::: Source data :::

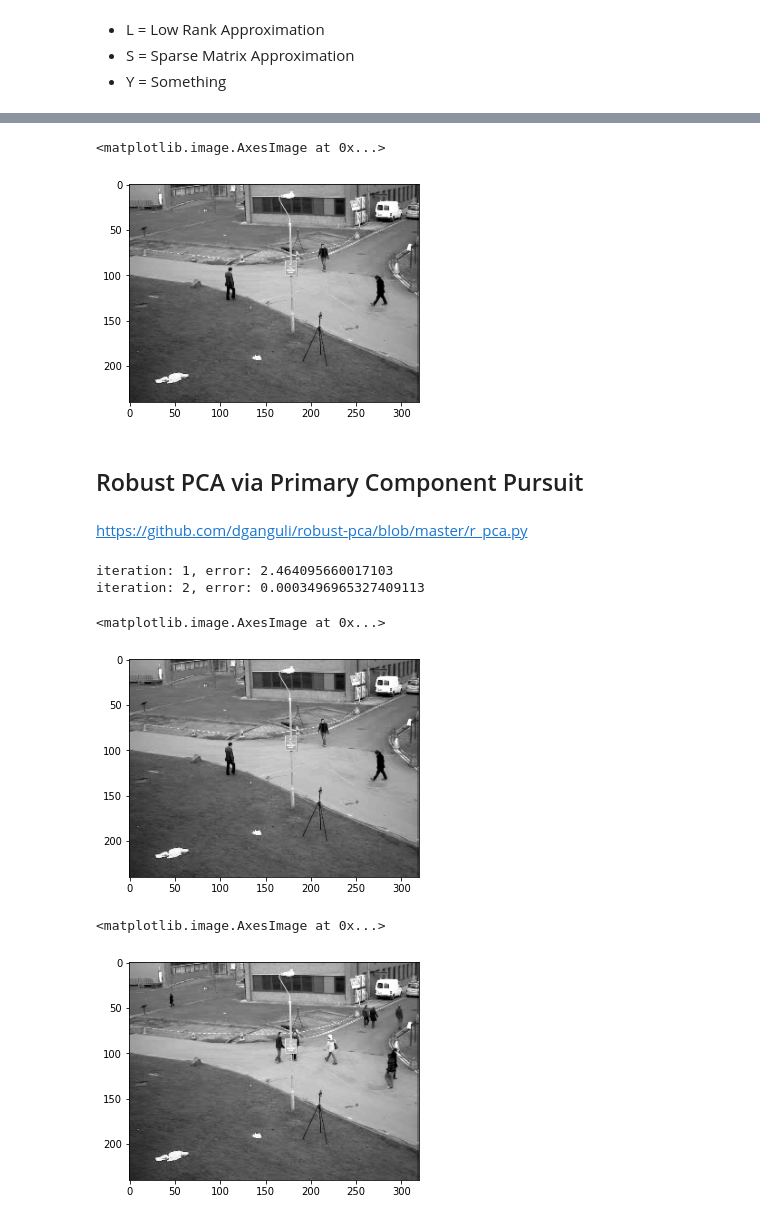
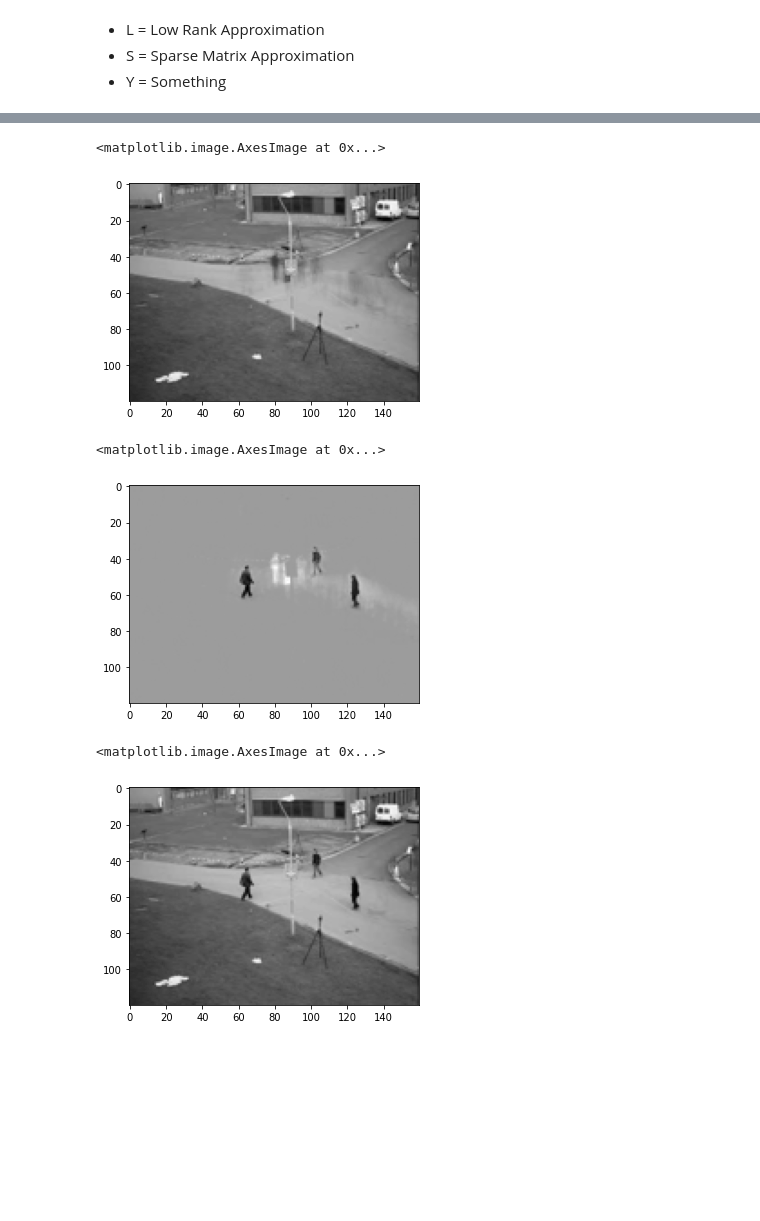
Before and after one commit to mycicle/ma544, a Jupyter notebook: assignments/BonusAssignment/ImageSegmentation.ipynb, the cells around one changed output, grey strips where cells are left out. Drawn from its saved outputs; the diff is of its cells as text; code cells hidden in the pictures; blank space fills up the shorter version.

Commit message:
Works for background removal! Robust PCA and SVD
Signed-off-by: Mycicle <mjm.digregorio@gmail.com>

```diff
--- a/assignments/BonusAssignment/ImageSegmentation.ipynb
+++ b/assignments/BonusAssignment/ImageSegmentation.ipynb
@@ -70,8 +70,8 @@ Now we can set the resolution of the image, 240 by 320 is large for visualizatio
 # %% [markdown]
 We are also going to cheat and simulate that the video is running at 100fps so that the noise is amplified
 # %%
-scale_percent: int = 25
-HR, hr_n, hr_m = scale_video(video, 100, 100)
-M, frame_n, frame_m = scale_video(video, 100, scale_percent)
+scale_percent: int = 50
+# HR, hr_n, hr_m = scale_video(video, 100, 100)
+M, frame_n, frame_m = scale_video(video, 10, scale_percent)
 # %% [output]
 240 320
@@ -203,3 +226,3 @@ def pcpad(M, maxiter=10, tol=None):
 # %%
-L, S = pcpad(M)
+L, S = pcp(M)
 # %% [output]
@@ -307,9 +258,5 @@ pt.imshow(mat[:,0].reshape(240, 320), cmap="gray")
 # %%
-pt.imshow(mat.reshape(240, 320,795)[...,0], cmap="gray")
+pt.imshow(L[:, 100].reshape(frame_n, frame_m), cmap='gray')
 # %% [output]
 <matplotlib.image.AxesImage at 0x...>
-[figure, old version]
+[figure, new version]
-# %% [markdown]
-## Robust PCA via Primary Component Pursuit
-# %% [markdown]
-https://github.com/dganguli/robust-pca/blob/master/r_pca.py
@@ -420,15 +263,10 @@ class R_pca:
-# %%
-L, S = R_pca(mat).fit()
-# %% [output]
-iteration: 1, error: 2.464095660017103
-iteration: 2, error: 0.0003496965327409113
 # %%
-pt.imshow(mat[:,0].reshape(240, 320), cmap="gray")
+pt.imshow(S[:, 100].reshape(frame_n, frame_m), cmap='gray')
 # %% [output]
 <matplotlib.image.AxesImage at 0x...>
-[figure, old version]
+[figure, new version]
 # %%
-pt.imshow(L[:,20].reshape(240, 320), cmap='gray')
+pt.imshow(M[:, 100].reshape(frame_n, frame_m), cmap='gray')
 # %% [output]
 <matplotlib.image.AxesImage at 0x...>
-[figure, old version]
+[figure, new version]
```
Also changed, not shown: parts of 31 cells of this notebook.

:::
::: Source data :::

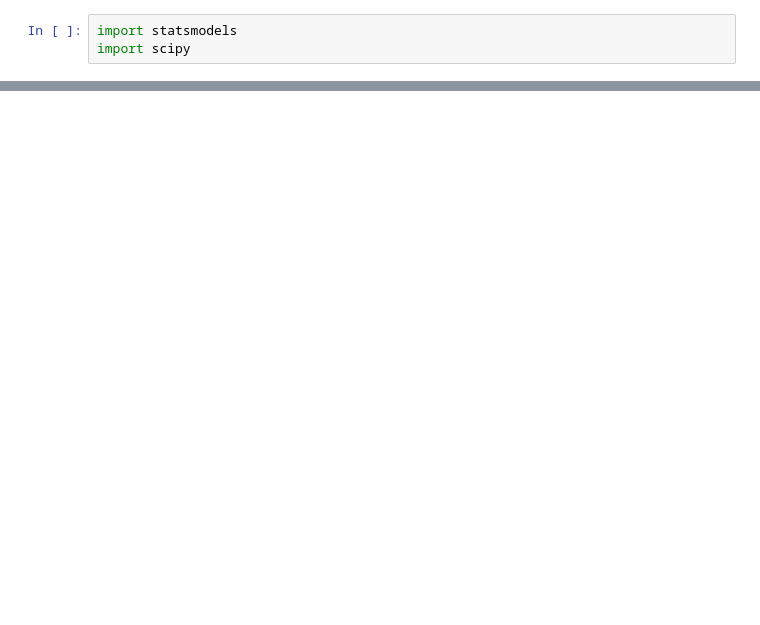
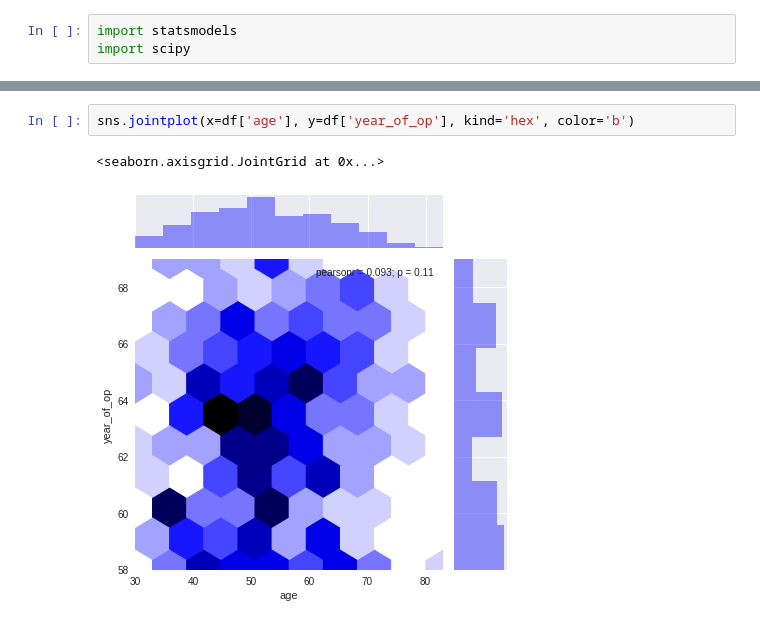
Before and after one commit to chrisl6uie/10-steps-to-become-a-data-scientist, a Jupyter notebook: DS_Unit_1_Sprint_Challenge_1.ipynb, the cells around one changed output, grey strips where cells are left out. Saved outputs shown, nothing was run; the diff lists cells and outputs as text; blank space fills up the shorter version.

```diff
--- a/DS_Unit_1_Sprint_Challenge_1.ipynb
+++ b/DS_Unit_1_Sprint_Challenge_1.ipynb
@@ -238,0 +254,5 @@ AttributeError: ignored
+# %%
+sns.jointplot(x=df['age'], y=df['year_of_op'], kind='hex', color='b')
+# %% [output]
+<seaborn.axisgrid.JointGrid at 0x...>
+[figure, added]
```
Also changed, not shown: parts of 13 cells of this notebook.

:::

Within the entries, find all lines that contain "video" and copy each one.

 We are also going to cheat and simulate that the video is running at 100fps so that the noise is amplified
-HR, hr_n, hr_m = scale_video(video, 100, 100)
-M, frame_n, frame_m = scale_video(video, 100, scale_percent)
+# HR, hr_n, hr_m = scale_video(video, 100, 100)
+M, frame_n, frame_m = scale_video(video, 10, scale_percent)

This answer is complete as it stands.